> _DATA LISTING_

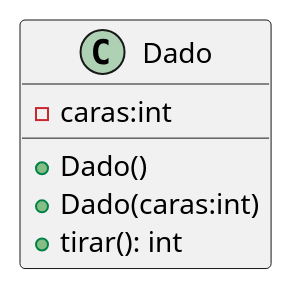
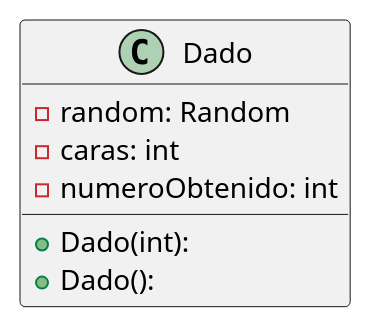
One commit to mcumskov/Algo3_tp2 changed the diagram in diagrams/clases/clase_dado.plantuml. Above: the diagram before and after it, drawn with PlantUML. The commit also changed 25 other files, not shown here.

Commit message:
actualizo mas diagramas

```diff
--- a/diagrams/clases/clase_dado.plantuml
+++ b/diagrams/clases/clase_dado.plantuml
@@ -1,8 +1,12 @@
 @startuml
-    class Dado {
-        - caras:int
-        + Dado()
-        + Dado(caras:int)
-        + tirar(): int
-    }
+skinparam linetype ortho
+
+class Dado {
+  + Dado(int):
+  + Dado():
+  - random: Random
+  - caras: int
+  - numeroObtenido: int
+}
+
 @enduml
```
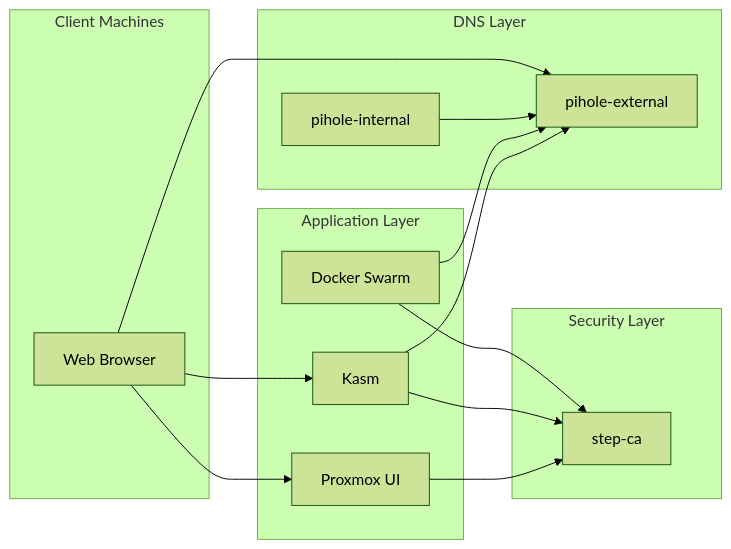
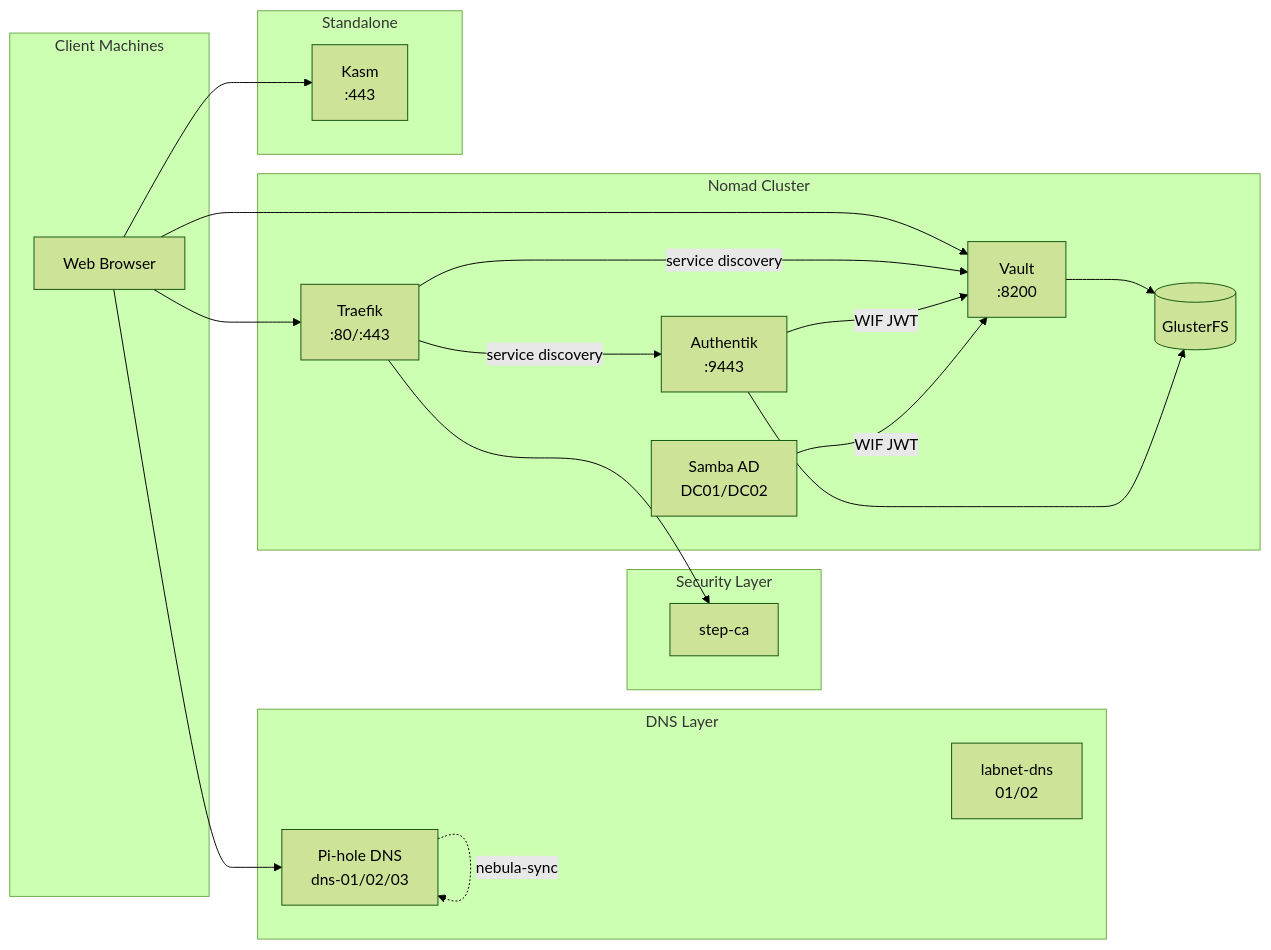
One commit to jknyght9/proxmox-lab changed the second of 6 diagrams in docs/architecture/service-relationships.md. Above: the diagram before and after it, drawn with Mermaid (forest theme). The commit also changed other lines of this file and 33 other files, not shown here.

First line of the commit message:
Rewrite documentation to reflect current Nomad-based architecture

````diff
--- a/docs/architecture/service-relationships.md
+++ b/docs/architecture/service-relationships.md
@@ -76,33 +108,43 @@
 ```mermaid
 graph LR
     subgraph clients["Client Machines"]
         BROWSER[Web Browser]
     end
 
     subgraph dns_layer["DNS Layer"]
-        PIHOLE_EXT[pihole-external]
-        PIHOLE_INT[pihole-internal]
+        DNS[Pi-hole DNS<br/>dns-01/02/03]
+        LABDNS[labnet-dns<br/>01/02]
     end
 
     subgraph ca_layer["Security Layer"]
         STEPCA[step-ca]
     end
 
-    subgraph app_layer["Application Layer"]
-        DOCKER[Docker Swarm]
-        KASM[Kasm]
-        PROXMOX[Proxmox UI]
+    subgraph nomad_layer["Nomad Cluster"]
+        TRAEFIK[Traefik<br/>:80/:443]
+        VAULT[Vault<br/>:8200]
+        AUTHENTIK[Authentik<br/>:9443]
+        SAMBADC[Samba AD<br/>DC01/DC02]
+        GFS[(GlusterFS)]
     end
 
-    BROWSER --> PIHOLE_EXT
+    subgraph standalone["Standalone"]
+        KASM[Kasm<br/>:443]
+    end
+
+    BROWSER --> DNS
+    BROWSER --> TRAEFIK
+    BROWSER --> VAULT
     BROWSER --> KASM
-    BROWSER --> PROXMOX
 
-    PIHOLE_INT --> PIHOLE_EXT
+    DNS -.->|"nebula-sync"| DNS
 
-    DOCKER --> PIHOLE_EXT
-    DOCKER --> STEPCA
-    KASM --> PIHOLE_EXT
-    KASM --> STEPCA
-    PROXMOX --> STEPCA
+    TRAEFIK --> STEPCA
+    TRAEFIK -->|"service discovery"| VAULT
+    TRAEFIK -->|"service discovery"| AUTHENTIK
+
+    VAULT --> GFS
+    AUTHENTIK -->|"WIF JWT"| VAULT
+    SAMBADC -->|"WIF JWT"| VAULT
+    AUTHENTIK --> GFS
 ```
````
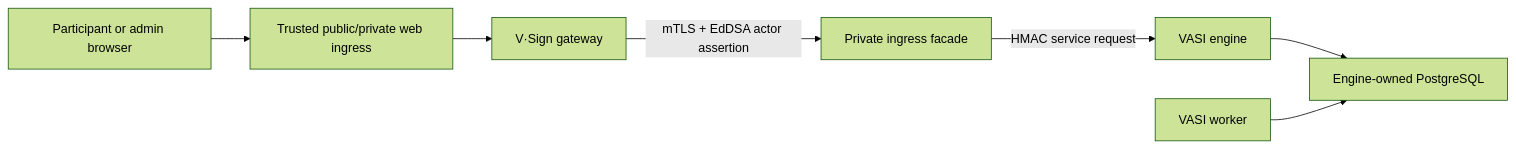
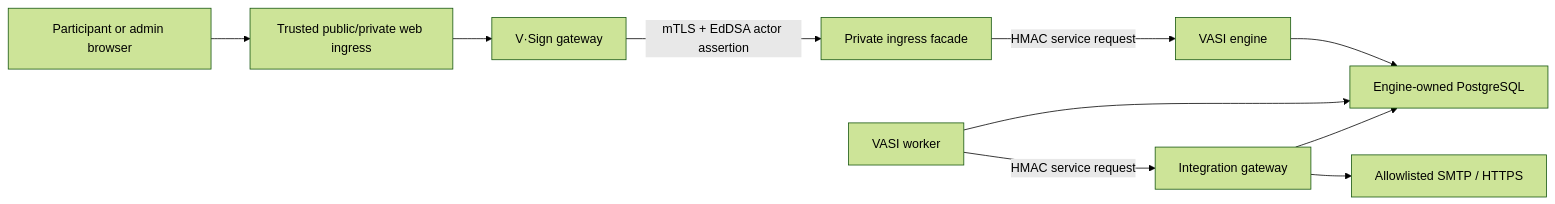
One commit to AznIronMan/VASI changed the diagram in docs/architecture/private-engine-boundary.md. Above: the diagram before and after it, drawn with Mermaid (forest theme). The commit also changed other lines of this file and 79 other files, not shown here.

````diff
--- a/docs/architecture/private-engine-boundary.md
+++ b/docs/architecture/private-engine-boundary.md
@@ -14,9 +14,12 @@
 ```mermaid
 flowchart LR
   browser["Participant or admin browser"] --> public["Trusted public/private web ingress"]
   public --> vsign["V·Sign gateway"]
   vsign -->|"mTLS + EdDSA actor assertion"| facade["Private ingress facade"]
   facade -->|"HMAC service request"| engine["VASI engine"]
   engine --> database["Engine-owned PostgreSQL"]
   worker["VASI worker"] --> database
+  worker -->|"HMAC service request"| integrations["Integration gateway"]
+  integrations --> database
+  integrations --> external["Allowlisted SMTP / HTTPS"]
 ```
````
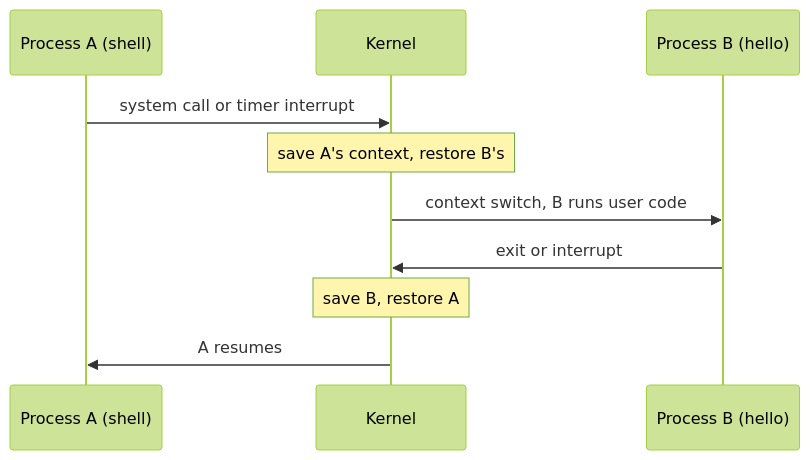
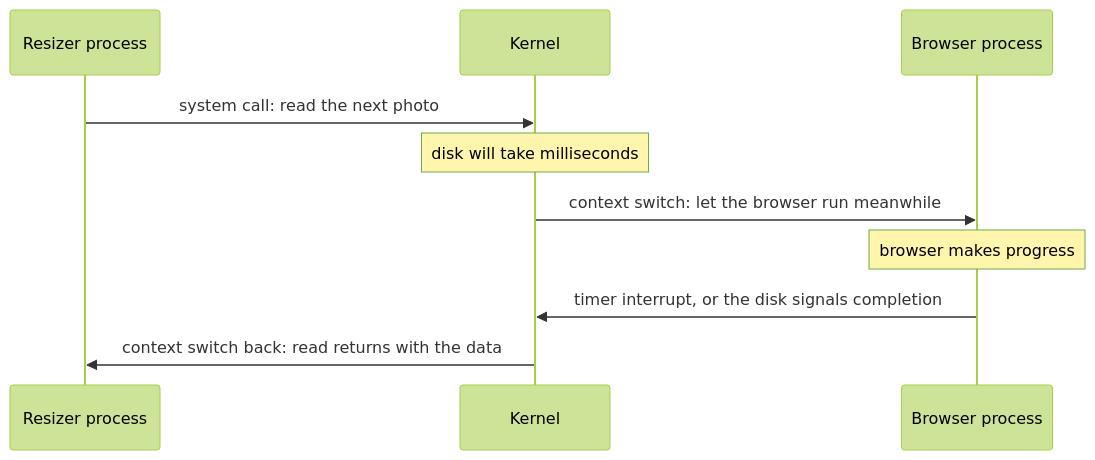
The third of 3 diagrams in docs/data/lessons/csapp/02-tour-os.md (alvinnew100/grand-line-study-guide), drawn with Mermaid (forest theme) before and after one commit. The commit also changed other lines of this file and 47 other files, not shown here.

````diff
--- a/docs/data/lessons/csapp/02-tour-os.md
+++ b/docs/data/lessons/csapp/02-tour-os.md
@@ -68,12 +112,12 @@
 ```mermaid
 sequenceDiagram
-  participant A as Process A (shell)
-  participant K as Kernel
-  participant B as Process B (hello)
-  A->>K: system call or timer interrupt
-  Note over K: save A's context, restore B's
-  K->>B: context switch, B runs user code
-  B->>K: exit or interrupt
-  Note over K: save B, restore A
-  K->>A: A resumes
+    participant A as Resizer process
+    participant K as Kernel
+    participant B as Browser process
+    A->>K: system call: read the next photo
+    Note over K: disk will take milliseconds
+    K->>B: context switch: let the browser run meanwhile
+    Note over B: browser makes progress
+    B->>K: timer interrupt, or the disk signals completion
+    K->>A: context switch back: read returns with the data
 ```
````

> _WHAT THE TASK ASKS_
Search the entries above for the word "vsign" and count the lines that hold it. Reply with only that number.

> _PROBLEM SOLUTION_
2